Vincent Smith can probably still feel the impact that Jadeveon Clowney unleashed on him on New Year’s Day in 2013. It was the Outback Bowl; Michigan had the ball near midfield with 8:22 remaining, and they were clinging to a 1 point lead. The ball was snapped, and Smith seized the handoff and squinted up the field to assess his blocking on a standard power play to the left side. But instead of blocking, Smith was hailed by a flash of crimson and white; the sun gleaming off of the helmet of Jadeveon Clowney as Smith was catapulted backwards like he was shot out of a cannon. Smith’s helmet was dislodged, the ball was in Clowney’s arms, and South Carolina went on to win the Outback Bowl to the tune of 33-28.
Plays like these are why NFL scouts are salivating over Jadeveon Clowney’s potential. His physical gifts are incomparable – at 6’6 and 274 pounds (with room to grow), Clowney has the prototypical size to be a force off the edge of any NFL defensive line. His agility, acceleration, and sheer athleticism have scouts touting him as a surefire top five pick, if not the top overall selection when the Houston Texans approach the podium.

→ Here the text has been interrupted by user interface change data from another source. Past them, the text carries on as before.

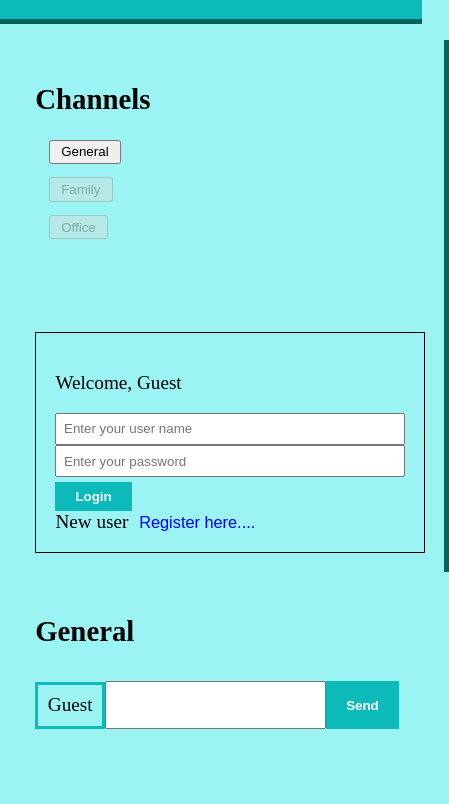
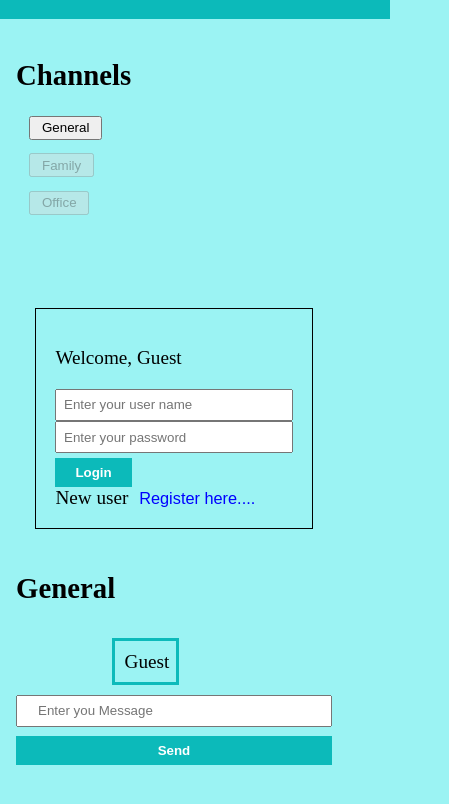
Before and after one commit to MeenaHere/secure-chat-app-using-commonjs, a website: page index.html in a window 390 px wide. Shown: the part 246-1050 px from the top of the page, 449 px wide, since content can reach past the window. Drawn offline with Linux system fonts and the light colour scheme; no server answers.

Commit message:
added responsiveness

```diff
--- a/index.html
+++ b/index.html
@@ -65,7 +65,7 @@
         <p id="warning-tag"></p>
         <div id="message-form">
             <div id="avatar">Guest </div>
-            <input type="text" id="input-message" required />
+            <input type="text" id="input-message" placeholder="Enter you Message" required />
             <button id="send-message">Send</button>
         </div>
     </section>
--- a/static/styles/style.css
+++ b/static/styles/style.css
@@ -3,7 +3,7 @@ body {
     flex-direction: column;
     margin: 0;
     padding: 0em;
-    min-height: 100vh;
+    min-height: 90vh;
     background-color: rgb(155, 243, 243);
     font-size: 120%;
 }
@@ -15,7 +15,6 @@ body>* {
 header {
     text-align: center;
     background: rgb(12, 186, 186);
-    width: 100%;
 }
 
 header h1 {
@@ -29,27 +28,47 @@ header h1 {
 .main-container {
     display: flex;
     flex-direction: row;
-    width: 100%;
-    border-top: .3em solid rgb(5, 96, 96);
 }
 
 .left-section,
 .right-section {
     flex: 1;
-    padding: 1em;
+    margin: 0em;
+}
+
+#login-form{
+    margin: 1em;
 }
 
 .left-section {
-    border-right: .3em solid rgb(5, 96, 96);
+    border-right: 6px solid rgb(5, 96, 96);
 }
 
-@media (max-width: 400px) {
+@media (max-width: 500px) {
+    body{
+        margin: 0;
+        padding: 0;
+    }
     .main-container {
         flex-direction: column;
+        max-width: 90%;
     }
 
     .left-section, .right-section {
-        width: 100%;
+        width: 90%;
+    }
+    .left-section{
+        border: none;
+        margin-right: 1em;
+    }
+    #message-form{
+        flex-direction: column;
+        justify-content: center;
+    }
+    #avatar{
+        max-width: 2.2em;
+        align-items: center;
+        margin-left: 5em;
     }
 }
 
@@ -63,10 +82,6 @@ header h1 {
 
 #selected {
     border: 2px solid yellow;
-}
-
-main>* {
-    flex-grow: 1;
 }
 
 #login-form,
```
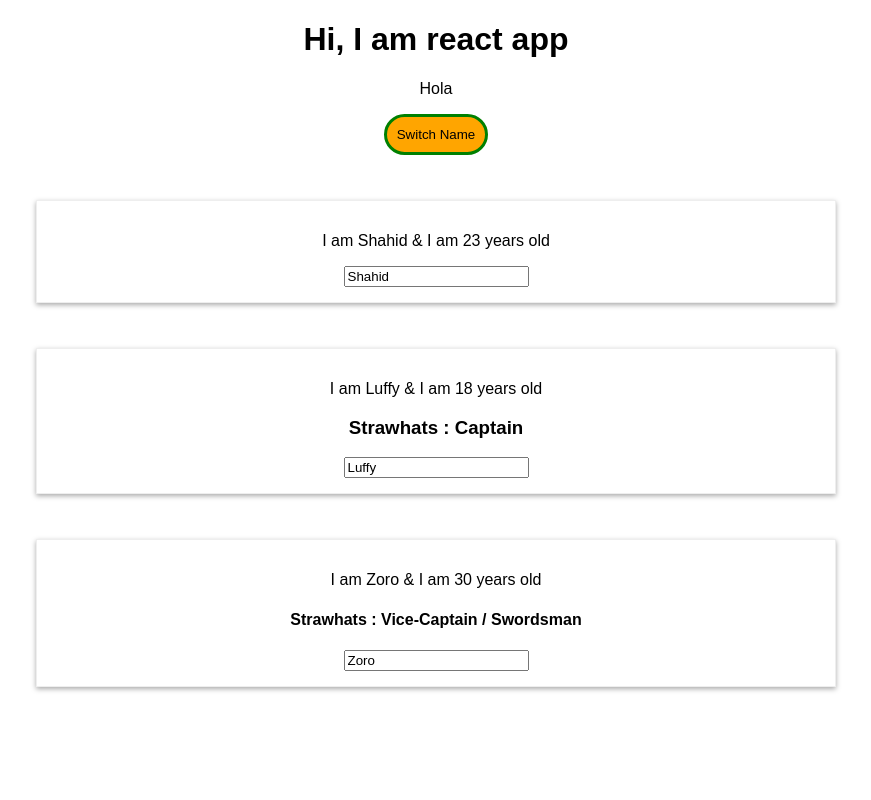
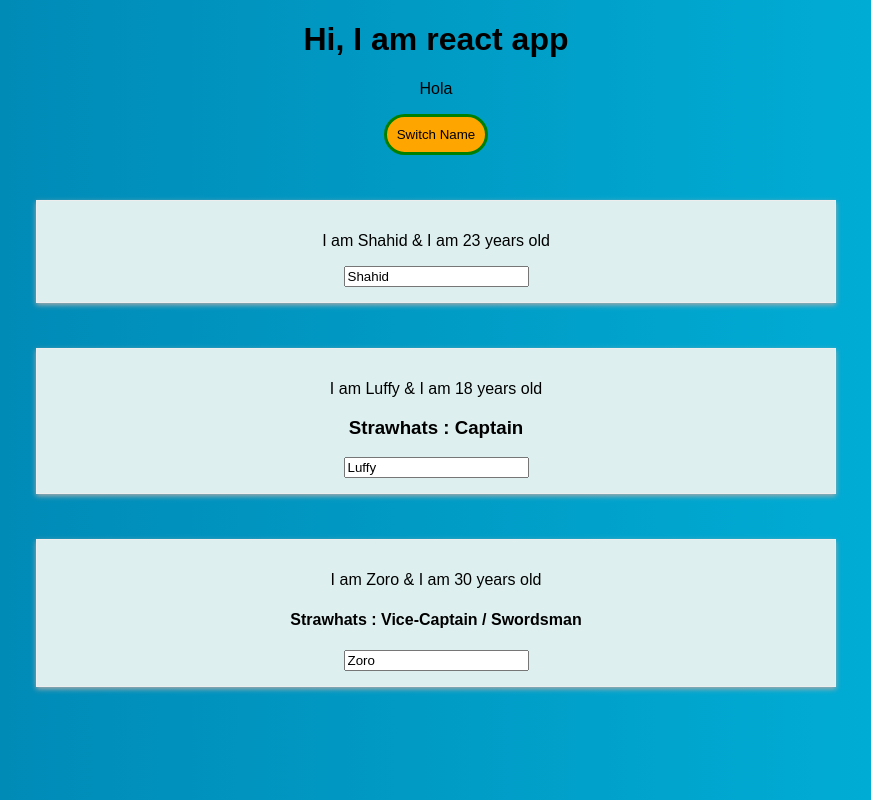
Before and after one commit to shahiddhariwala/playing-around-with-react-js, a React (Create React App) app in the folder react-complete-guide/: page / in a window 1280 px wide. Shown: the whole page, without its empty margins (204-1075 px from the left). Built offline with nearby package versions, Linux system fonts and the light colour scheme.

Commit message:
Added bg to app

```diff
--- a/react-complete-guide/src/App.css
+++ b/react-complete-guide/src/App.css
@@ -1,3 +1,11 @@
 .App {
   text-align: center;
 }
+/* Anything added to app.js renders globally*/
+body
+{
+  background: #00B4DB;  /* fallback for old browsers */
+  background: -webkit-linear-gradient(to right, #0083B0, #00B4DB);  /* Chrome 10-25, Safari 5.1-6 */
+  background: linear-gradient(to right, #0083B0, #00B4DB); /* W3C, IE 10+/ Edge, Firefox 16+, Chrome 26+, Opera 12+, Safari 7+ */
+
+}
--- a/react-complete-guide/src/Person/Person.css
+++ b/react-complete-guide/src/Person/Person.css
@@ -6,4 +6,5 @@
     width: 60%;
     margin: 45px auto;
     box-shadow: 0px 2px 5px #aaa;
+    background-color: rgb(221, 240, 239);
 }
```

But Clowney is not without his detractors. Questions abound regarding Clowney’s work ethic, his professionalism, and his coachability. At South Carolina, Clowney would appear to take plays, series, or even games off, and even his coach is on the record as describing Clowney’s work ethic as simply “ok.” Missing with a top five pick could cost a general manager his job, so any doubts or risks regarding a player’s ability to succeed at the next level could be enough to send them tumbling down the draft boards. Clowney has worked hard to try and shed his label as a lazy player, but could these doubts keep teams away come draft day?
At the end of the day, Clowney’s transcendent talent will overshadow whatever doubts linger regarding his intangibles. Seattle’s dominant defensive showing at the Super Bowl reminded the NFL of the importance of defense in this ‘offensive’ era, and teams must rush the passer and stop the run in order to assemble a dominant defense. Truly elite pass rushers are nearly impossible to come by, and NFL teams simply cannot pass up the opportunity to draft one regardless of doubts around work ethic or demeanor. If Clowney doesn’t go to the Texans with the first overall pick (which he very well could), I would expect the phones in St. Louis to ring off the hook with trade scenarios to grab Clowney with the second pick. As the Rams are set at the edge with Chris Long and Robert Quinn, I expect Jadeveon Clowney to be drafted with the second pick to a team like the Falcons or even the Browns.